(Stored data entries)
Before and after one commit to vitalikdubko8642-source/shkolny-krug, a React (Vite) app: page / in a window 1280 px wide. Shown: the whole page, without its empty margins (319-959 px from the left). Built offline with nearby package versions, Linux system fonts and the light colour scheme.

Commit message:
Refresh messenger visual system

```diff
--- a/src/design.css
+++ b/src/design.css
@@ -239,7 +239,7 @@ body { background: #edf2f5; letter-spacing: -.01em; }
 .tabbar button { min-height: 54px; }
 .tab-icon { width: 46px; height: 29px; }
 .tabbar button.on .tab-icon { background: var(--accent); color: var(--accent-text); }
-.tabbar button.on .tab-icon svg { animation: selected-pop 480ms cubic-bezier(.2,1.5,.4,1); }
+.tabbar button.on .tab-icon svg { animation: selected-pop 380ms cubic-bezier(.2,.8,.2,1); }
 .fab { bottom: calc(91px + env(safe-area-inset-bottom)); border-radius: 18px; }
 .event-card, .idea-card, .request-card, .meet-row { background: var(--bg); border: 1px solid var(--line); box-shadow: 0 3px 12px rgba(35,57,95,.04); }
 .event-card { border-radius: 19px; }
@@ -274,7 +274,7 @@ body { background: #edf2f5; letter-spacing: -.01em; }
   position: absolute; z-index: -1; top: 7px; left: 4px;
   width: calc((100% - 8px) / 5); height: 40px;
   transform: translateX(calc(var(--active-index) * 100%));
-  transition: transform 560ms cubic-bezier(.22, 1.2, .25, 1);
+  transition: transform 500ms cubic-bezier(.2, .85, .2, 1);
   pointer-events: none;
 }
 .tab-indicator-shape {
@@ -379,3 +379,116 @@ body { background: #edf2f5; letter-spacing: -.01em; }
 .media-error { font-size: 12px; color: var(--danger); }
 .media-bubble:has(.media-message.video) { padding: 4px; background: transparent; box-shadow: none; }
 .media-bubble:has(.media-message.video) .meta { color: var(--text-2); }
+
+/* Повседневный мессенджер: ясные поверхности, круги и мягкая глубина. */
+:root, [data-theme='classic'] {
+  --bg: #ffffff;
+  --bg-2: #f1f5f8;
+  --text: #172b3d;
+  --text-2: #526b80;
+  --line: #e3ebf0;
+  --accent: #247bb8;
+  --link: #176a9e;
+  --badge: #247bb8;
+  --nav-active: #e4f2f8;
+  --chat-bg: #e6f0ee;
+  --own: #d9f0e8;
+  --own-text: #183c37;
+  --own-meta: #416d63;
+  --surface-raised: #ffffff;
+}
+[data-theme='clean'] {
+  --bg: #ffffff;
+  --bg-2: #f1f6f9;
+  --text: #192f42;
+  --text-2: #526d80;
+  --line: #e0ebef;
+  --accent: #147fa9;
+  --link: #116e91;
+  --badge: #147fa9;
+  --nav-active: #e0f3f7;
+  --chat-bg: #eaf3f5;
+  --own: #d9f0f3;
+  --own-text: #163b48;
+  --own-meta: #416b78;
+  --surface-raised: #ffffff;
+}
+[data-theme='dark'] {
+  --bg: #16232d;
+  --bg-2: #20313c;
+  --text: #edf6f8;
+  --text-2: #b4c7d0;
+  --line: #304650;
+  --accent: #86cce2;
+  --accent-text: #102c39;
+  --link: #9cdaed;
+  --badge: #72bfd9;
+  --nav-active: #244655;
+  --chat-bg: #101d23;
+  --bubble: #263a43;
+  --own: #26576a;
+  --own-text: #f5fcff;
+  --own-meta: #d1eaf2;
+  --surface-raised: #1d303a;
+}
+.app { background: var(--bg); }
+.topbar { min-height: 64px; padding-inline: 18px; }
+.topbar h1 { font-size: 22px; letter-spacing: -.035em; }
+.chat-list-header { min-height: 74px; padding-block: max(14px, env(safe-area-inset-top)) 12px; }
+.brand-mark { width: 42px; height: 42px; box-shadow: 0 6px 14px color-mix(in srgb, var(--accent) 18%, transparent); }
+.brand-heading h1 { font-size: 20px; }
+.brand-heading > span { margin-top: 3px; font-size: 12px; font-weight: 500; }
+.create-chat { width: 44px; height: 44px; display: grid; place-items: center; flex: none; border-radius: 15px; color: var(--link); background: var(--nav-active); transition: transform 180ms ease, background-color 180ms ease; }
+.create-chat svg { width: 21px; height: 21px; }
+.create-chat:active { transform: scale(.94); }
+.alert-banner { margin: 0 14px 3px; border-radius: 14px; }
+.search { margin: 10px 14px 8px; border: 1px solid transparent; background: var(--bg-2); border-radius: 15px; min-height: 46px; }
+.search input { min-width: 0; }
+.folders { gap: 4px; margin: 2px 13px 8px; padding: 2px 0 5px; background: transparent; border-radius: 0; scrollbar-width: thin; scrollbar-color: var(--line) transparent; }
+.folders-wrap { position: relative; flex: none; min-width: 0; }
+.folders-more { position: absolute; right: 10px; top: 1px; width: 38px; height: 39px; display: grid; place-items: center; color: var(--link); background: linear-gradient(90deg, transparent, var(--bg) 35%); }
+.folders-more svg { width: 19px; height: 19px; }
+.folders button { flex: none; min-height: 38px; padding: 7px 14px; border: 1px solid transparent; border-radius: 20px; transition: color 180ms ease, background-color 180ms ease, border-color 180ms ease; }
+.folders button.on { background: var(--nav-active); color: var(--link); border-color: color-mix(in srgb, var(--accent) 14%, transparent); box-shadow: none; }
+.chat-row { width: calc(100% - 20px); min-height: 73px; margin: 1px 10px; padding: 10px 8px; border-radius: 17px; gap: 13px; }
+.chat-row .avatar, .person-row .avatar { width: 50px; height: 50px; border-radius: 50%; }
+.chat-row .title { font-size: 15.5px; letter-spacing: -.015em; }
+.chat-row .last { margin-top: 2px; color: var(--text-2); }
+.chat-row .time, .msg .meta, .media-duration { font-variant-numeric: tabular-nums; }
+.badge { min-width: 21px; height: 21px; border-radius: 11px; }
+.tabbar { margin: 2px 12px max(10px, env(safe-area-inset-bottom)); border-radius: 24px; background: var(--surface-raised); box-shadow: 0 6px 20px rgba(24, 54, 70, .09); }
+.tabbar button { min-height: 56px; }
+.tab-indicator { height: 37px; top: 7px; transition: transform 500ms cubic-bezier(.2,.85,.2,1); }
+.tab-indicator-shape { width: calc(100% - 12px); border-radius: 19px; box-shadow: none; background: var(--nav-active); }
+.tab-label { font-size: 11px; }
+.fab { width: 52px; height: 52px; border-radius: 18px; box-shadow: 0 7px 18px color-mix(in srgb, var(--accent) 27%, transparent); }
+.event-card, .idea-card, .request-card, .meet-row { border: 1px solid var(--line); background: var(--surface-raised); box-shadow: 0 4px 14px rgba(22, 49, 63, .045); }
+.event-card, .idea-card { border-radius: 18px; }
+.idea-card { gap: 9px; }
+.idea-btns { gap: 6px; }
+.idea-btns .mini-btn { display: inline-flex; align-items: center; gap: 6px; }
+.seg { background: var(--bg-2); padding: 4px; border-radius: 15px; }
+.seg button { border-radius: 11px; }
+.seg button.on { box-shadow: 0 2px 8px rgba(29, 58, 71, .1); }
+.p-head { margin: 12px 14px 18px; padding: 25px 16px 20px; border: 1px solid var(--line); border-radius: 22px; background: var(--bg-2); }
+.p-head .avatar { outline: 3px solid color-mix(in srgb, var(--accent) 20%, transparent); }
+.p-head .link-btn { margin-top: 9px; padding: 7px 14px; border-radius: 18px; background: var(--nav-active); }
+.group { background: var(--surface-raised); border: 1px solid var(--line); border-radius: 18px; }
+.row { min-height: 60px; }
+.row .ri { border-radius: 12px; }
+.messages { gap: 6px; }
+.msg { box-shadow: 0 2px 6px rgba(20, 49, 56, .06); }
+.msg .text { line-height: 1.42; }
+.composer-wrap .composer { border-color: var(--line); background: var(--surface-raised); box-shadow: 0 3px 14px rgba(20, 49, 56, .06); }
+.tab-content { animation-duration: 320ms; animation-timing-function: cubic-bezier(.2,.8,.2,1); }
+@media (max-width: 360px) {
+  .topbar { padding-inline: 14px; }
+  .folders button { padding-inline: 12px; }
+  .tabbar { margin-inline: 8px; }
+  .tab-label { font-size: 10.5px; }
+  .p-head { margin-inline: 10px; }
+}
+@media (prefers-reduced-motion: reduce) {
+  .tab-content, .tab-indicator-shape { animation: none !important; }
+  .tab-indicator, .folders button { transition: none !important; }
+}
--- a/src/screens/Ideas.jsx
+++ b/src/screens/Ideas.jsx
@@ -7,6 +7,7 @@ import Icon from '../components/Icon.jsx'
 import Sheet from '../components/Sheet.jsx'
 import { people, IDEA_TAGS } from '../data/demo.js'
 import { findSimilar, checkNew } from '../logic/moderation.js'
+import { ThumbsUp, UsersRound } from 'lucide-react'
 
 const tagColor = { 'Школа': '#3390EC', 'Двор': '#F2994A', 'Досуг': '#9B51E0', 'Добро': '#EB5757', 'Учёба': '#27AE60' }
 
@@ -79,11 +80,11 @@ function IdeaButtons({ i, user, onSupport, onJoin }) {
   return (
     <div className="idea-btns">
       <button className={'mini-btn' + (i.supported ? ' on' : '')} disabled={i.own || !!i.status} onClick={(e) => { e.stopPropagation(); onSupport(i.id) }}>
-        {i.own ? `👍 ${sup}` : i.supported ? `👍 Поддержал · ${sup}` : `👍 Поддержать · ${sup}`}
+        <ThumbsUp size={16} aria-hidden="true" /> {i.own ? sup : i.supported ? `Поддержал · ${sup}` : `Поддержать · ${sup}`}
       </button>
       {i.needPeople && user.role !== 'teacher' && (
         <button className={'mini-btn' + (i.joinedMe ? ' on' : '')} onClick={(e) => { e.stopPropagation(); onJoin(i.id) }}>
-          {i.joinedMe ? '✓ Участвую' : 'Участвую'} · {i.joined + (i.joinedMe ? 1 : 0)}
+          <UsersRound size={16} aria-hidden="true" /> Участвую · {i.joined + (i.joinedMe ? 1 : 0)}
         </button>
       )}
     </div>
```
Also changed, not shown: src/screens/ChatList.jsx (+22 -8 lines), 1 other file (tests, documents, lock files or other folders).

# Problem requirements
Based on the records above, count the lines in which "bezier" occurs and provide only the number.

# Answer section
6